The statements of Sudan President Omar Hassan al-Bashir helps to calm fears over a civil war in the country. Still it does nothing to improve the situation in the Darfur area of Sudan where there has been increase in violence.
From Reuters Alert Net, writer Khaled Abdelaziz gives us the latest on Sudan.
"Today we received these results and we accept and welcome these results because they represent the will of the southern people," President Omar Hassan al-Bashir said in an address on state TV.
The referendum is the climax of a 2005 north-south peace deal that set out to end Africa's longest civil war, reunite the divided country and instil democracy in a land that straddles the continent's Arab-sub Saharan divide.
Bashir's comments allayed fears that the split could reignite conflict over the control of the south's oil reserves.
South Sudan's leader Salva Kiir added to the conciliatory mood by promising he would help Khartoum campaign for the forgiveness of the country's crippling debts and the easing of international trade sanctions in coming months.
Kiir praised Bashir for accepting the result. "President Bashir and (Bashir's northern) National Congress Party deserve a reward," he told a meeting of Sudan's cabinet in Khartoum broadcast on state TV.
Both sides did avoid major outbreaks of violence over the past five years.

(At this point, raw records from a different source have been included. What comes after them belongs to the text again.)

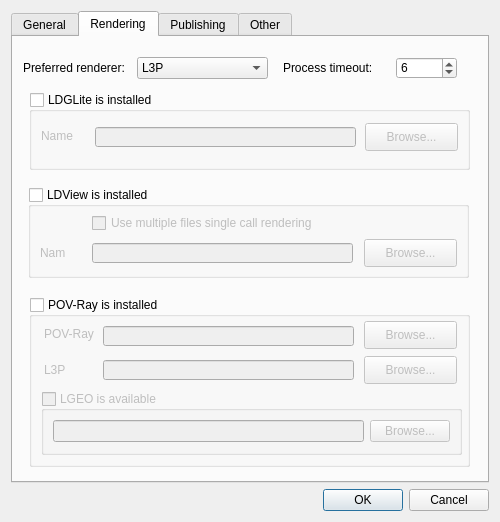
trevorsandy/lpub3d, file mainApp/preferences.ui: the form before one commit.
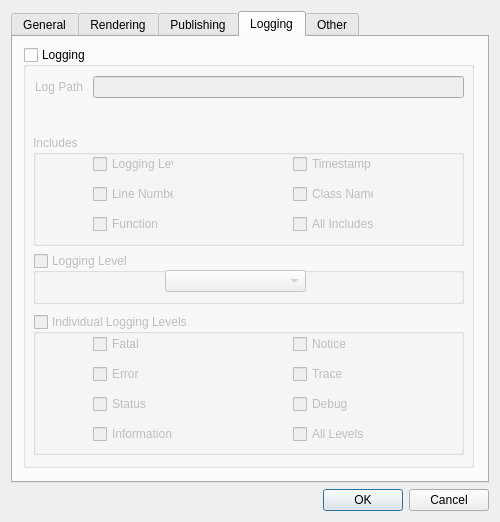
The form after the commit. Icons and pictures are not drawn.

Commit message: 10-add-logging-options-to-preferences.patch

The edit to the form file:
```diff
--- a/mainApp/preferences.ui
+++ b/mainApp/preferences.ui
@@ -28,7 +28,7 @@
    <item row="1" column="0">
     <widget class="QTabWidget" name="tabWidget">
      <property name="currentIndex">
-      <number>1</number>
+      <number>3</number>
      </property>
      <widget class="QWidget" name="tabGeneral">
       <attribute name="title">
@@ -887,6 +887,390 @@
       <zorder>label_8</zorder>
       <zorder>authorName_Edit</zorder>
      </widget>
+     <widget class="QWidget" name="tabLogging">
+      <attribute name="title">
+       <string>Logging</string>
+      </attribute>
+      <widget class="QGroupBox" name="loggingGrpBox">
+       <property name="geometry">
+        <rect>
+         <x>10</x>
+         <y>10</y>
+         <width>451</width>
+         <height>421</height>
+        </rect>
+       </property>
+       <property name="toolTip">
+        <string>Uncheck to disable logging</string>
+       </property>
+       <property name="title">
+        <string>Logging</string>
+       </property>
+       <property name="checkable">
+        <bool>true</bool>
+       </property>
+       <property name="checked">
+        <bool>false</bool>
+       </property>
+       <widget class="QLabel" name="label_11">
+        <property name="geometry">
+         <rect>
+          <x>12</x>
+          <y>32</y>
+          <width>55</width>
+          <height>16</height>
+         </rect>
+        </property>
+        <property name="text">
+         <string>Log Path</string>
+        </property>
+       </widget>
+       <widget class="QLineEdit" name="logPathEdit">
+        <property name="enabled">
+         <bool>true</bool>
+        </property>
+        <property name="geometry">
+         <rect>
+          <x>70</x>
+          <y>29</y>
+          <width>371</width>
+          <height>22</height>
+         </rect>
+        </property>
+        <property name="toolTip">
+         <string>Log file path</string>
+        </property>
+        <property name="readOnly">
+         <bool>true</bool>
+        </property>
+       </widget>
+       <widget class="QGroupBox" name="includesGrpBox">
+        <property name="geometry">
+         <rect>
+          <x>10</x>
+          <y>88</y>
+          <width>431</width>
+          <height>111</height>
+         </rect>
+        </property>
+        <property name="toolTip">
+         <string>Attributes to include in log output. Select all that apply</string>
+        </property>
+        <property name="title">
+         <string>Includes</string>
+        </property>
+        <widget class="QCheckBox" name="includeLogLevelBox">
+         <property name="geometry">
+          <rect>
+           <x>60</x>
+           <y>19</y>
+           <width>81</width>
+           <height>20</height>
+          </rect>
+         </property>
+         <property name="toolTip">
+          <string>Include the level of logging</string>
+         </property>
+         <property name="text">
+          <string>Logging Level</string>
+         </property>
+         <property name="checked">
+          <bool>false</bool>
+         </property>
+        </widget>
+        <widget class="QCheckBox" name="includeTimestampBox">
+         <property name="geometry">
+          <rect>
+           <x>260</x>
+           <y>19</y>
+           <width>81</width>
+           <height>20</height>
+          </rect>
+         </property>
+         <property name="toolTip">
+          <string>Include the timestamp of the logged message</string>
+         </property>
+         <property name="text">
+          <string>Timestamp</string>
+         </property>
+        </widget>
+        <widget class="QCheckBox" name="includeLineNumberBox">
+         <property name="geometry">
+          <rect>
+           <x>60</x>
+           <y>49</y>
+           <width>81</width>
+           <height>20</height>
+          </rect>
+         </property>
+         <property name="toolTip">
+          <string>Include the log message class line number</string>
+         </property>
+         <property name="text">
+          <string>Line Number</string>
+         </property>
+        </widget>
+        <widget class="QCheckBox" name="includeFileNameBox">
+         <property name="geometry">
+          <rect>
+           <x>260</x>
+           <y>49</y>
+           <width>81</width>
+           <height>20</height>
+          </rect>
+         </property>
+         <property name="toolTip">
+          <string>Include the class name that generated the log message</string>
+         </property>
+         <property name="text">
+          <string>Class Name</string>
+         </property>
+        </widget>
+        <widget class="QCheckBox" name="includeFunctionBox">
+         <property name="geometry">
+          <rect>
+           <x>60</x>
+           <y>79</y>
+           <width>81</width>
+           <height>20</height>
+          </rect>
+         </property>
+         <property name="toolTip">
+          <string>Include the log message class function</string>
+         </property>
+         <property name="text">
+          <string>Function</string>
+         </property>
+        </widget>
+        <widget class="QCheckBox" name="includeAllLogAttribBox">
+         <property name="geometry">
+          <rect>
+           <x>260</x>
+           <y>79</y>
+           <width>81</width>
+           <height>20</height>
+          </rect>
+         </property>
+         <property name="toolTip">
+          <string>Include the class name that generated the log message</string>
+         </property>
+         <property name="text">
+          <string>All Includes</string>
+         </property>
+         <property name="checked">
+          <bool>false</bool>
+         </property>
+        </widget>
+       </widget>
+       <widget class="QGroupBox" name="logLevelsGrpBox">
+        <property name="geometry">
+         <rect>
+          <x>10</x>
+          <y>267</y>
+          <width>431</width>
+          <height>141</height>
+         </rect>
+        </property>
+        <property name="toolTip">
+         <string>Select individual logging levels as needed. </string>
+        </property>
+        <property name="title">
+         <string>Individual Logging Levels</string>
+        </property>
+        <property name="checkable">
+         <bool>true</bool>
+        </property>
+        <property name="checked">
+         <bool>false</bool>
+        </property>
+        <widget class="QCheckBox" name="fatalLevelBox">
+         <property name="geometry">
+          <rect>
+           <x>60</x>
+           <y>20</y>
+           <width>81</width>
+           <height>20</height>
+          </rect>
+         </property>
+         <property name="toolTip">
+          <string>Log Fatal messages</string>
+         </property>
+         <property name="text">
+          <string>Fatal</string>
+         </property>
+         <property name="checked">
+          <bool>false</bool>
+         </property>
+        </widget>
+        <widget class="QCheckBox" name="noticeLevelBox">
+         <property name="geometry">
+          <rect>
+           <x>260</x>
+           <y>20</y>
+           <width>81</width>
+           <height>20</height>
+          </rect>
+         </property>
+         <property name="toolTip">
+          <string>Log Notice messages</string>
+         </property>
+         <property name="text">
+          <string>Notice</string>
+         </property>
+        </widget>
+        <widget class="QCheckBox" name="traceLevelBox">
+         <property name="geometry">
+          <rect>
+           <x>260</x>
+           <y>50</y>
+           <width>81</width>
+           <height>20</height>
+          </rect>
+         </property>
+         <property name="toolTip">
+          <string>Log Trace messages</string>
+         </property>
+         <property name="text">
+          <string>Trace</string>
+         </property>
+        </widget>
+        <widget class="QCheckBox" name="errorLevelBox">
+         <property name="geometry">
+          <rect>
+           <x>60</x>
+           <y>50</y>
+           <width>81</width>
+           <height>20</height>
+          </rect>
+         </property>
+         <property name="toolTip">
+          <string>Log Error messages</string>
+         </property>
+         <property name="text">
+          <string>Error</string>
+         </property>
+         <property name="checked">
+          <bool>false</bool>
+         </property>
+        </widget>
+        <widget class="QCheckBox" name="debugLevelBox">
+         <property name="geometry">
+          <rect>
+           <x>260</x>
+           <y>80</y>
+           <width>81</width>
+           <height>20</height>
+          </rect>
+         </property>
+         <property name="toolTip">
+          <string>Log Debug messages</string>
+         </property>
+         <property name="text">
+          <string>Debug</string>
+         </property>
+        </widget>
+        <widget class="QCheckBox" name="statusLevelBox">
+         <property name="geometry">
+          <rect>
+           <x>60</x>
+           <y>80</y>
+           <width>81</width>
+           <height>20</height>
+          </rect>
+         </property>
+         <property name="toolTip">
+          <string>Log Status messages</string>
+         </property>
+         <property name="text">
+          <string>Status</string>
+         </property>
+         <property name="checked">
+          <bool>false</bool>
+         </property>
+        </widget>
+        <widget class="QCheckBox" name="allLogLevelsBox">
+         <property name="geometry">
+          <rect>
+           <x>260</x>
+           <y>110</y>
+           <width>81</width>
+           <height>20</height>
+          </rect>
+         </property>
+         <property name="toolTip">
+          <string>Log all messages</string>
+         </property>
+         <property name="text">
+          <string>All Levels</string>
+         </property>
+        </widget>
+        <widget class="QCheckBox" name="infoLevelBox">
+         <property name="geometry">
+          <rect>
+           <x>60</x>
+           <y>110</y>
+           <width>81</width>
+           <height>20</height>
+          </rect>
+         </property>
+         <property name="toolTip">
+          <string>Log Information messages</string>
+         </property>
+         <property name="text">
+          <string>Information</string>
+         </property>
+        </widget>
+       </widget>
+       <widget class="QGroupBox" name="logLevelGrpBox">
+        <property name="geometry">
+         <rect>
+          <x>10</x>
+          <y>206</y>
+          <width>431</width>
+          <height>51</height>
+         </rect>
+        </property>
+        <property name="toolTip">
+         <string>Select logging level as needed. Levels below the selected level will also be logged.</string>
+        </property>
+        <property name="layoutDirection">
+         <enum>Qt::LeftToRight</enum>
+        </property>
+        <property name="title">
+         <string>Logging Level</string>
+        </property>
+        <property name="checkable">
+         <bool>true</bool>
+        </property>
+        <property name="checked">
+         <bool>false</bool>
+        </property>
+        <widget class="QComboBox" name="logLevelCombo">
+         <property name="geometry">
+          <rect>
+           <x>132</x>
+           <y>17</y>
+           <width>141</width>
+           <height>22</height>
+          </rect>
+         </property>
+        </widget>
+       </widget>
+       <widget class="QLabel" name="logValiationLbl">
+        <property name="geometry">
+         <rect>
+          <x>20</x>
+          <y>60</y>
+          <width>421</width>
+          <height>20</height>
+         </rect>
+        </property>
+        <property name="text">
+         <string/>
+        </property>
+       </widget>
+      </widget>
+     </widget>
      <widget class="QWidget" name="tabOther">
       <attribute name="title">
        <string>Other</string>
```
The commit also changes 12 other files.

But they failed to overcome decades of deep mutual distrust to persuade southerners to embrace unity.
Washington has signalled it is ready to remove Sudan from its list of state sponsors of terrorism after a successful referendum, and help in easing crippling trade sanctions.
The West's hands may be tied by the continuing global uproar over Sudan's separate Darfur conflict. Bashir is still living under the threat of arrest warrants issued by the International Criminal Court over charges he orchestrated genocide in Darfur.